There is a legitimate argument for providing such an allowance. And accounting types will argue, correctly, I might add, that it is more cost effective in terms of financial staff processing time to have allowances as opposed to reimbursements. That concession is with a caveat, however, since the clear cost of a one line phone with service unless it is a satellite phone that would open up another set of legitimate questions, have collapsed to the point $120 would easily cover two phones and two lines regardless of the wireless carrier.
And yes, the six-figure city employee buying a phone on a contract would have to pay all of the taxes up front. In the case of the iPhone example listed at the start of the column it would likely be $48 as the actual price and not the discounted price of the phone needs to be used under the law calculates sales tax burdens.
Should $48 be too rich for a six-figure employee to cover all at once perhaps someone at city hall could arrange a loan from the streets fund.
The odds are that anyone who interviews for a job such as city manager or city attorney — the only two positions that the City Council directly hires — has a cellphone with services already is likely 100 in 100.
So unless they buy a separate phone and dedicated service for city business, the allowance is going to cover a pre-existing personal expense. That would further justify slashing the allowance even farther.

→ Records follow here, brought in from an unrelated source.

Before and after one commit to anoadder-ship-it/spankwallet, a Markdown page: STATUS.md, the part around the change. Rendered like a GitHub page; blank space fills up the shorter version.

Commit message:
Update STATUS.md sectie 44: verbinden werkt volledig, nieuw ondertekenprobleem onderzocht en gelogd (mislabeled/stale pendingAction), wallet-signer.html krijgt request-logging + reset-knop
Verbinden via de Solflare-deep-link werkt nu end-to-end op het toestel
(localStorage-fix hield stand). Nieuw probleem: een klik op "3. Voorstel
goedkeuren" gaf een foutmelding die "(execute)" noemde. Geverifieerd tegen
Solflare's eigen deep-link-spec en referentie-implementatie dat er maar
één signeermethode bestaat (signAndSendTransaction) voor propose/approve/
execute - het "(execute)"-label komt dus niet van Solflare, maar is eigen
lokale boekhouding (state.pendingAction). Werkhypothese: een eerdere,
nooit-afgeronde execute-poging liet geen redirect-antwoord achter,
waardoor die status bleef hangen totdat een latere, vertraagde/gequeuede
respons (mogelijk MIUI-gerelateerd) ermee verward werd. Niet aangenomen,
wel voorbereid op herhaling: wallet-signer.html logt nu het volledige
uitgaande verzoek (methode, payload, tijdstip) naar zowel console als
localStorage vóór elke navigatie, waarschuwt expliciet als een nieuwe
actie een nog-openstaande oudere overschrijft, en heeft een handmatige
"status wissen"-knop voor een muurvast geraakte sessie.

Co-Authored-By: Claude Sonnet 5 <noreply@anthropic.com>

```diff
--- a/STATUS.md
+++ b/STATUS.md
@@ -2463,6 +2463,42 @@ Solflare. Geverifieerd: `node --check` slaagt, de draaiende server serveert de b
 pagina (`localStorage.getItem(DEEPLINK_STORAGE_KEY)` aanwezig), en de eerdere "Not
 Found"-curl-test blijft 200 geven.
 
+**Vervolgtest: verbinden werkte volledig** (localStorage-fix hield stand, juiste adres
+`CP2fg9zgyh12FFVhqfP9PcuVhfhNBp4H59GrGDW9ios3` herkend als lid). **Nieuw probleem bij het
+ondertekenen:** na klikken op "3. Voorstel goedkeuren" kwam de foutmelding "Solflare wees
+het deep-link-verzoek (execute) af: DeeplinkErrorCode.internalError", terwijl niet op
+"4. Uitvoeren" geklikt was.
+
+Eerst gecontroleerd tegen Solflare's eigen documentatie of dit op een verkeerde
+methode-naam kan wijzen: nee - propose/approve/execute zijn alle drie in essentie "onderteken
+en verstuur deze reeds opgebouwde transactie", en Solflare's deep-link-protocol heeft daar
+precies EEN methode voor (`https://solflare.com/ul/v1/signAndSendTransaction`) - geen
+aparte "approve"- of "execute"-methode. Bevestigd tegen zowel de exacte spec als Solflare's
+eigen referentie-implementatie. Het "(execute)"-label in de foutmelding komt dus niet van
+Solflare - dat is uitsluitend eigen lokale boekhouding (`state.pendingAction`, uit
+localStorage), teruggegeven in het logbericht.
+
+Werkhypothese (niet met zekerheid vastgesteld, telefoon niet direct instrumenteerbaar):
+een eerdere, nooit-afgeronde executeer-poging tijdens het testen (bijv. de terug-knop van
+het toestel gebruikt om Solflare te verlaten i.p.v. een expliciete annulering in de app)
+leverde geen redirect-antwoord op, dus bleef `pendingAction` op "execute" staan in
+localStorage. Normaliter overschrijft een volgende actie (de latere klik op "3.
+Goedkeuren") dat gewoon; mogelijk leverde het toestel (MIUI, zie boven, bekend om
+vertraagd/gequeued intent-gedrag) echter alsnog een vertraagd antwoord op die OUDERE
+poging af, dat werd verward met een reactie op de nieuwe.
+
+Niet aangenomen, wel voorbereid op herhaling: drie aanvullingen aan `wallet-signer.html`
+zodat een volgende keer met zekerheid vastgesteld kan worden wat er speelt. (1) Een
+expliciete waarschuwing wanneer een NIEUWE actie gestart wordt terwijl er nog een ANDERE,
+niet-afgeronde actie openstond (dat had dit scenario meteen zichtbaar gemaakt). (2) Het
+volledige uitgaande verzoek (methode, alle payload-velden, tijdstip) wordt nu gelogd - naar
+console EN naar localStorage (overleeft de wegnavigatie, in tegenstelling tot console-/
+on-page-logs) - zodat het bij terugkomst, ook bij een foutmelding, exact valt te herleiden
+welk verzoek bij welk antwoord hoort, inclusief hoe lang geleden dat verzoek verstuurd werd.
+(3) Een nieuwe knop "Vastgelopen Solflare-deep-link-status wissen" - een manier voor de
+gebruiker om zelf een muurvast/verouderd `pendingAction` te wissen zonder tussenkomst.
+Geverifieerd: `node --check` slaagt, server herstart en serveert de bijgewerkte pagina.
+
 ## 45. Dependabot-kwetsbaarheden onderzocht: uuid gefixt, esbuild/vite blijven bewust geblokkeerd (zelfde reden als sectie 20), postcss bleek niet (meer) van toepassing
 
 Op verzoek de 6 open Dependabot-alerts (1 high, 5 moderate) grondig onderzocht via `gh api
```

This might sound like a bit too much thought for a recurring and fairly prevalent expense throughout various levels of government given it is “only” $120 a month. Ratchet the discussion up just one step to the $300 car allowance and do a bit of thinking.
Exactly how many miles would a city attorney compile in an average month conducting city business? At a fairy liberal 60 cents per mile —the federal allowance is 56 cents — he’d have to drive 500 miles a month on city business.
Getting to and from work should not count even if he opts to live west of the Altamont Pass.
Again, the argument is it is easier for the city to pay a flat allowance than to reimburse for actual expenses.
And should the city argue it is quibbling over small dollars then your response should be these are simply two extremely low hanging pieces of fruit that point to a systematic, robotic, and virtually non-existent cost analysis of day-to-day municipal expenditures.
If you don’t think it is needed, the most damning evidence is this city over the course of years being on somewhat of an automatic pilot has racked up what will be a $20.9 million deficit in the sewer and water accounts by the time this fiscal year ends on June 30.
Government by sleepwalking is how you get a situation when you are paying twice and then some of what is needed for a cell phone and service and $20.9 million deficits.
This column is the opinion of editor, Dennis Wyatt, and does not necessarily represent the opinions of The Bulletin or 209 Multimedia. He can be reached at firstname.lastname@example.org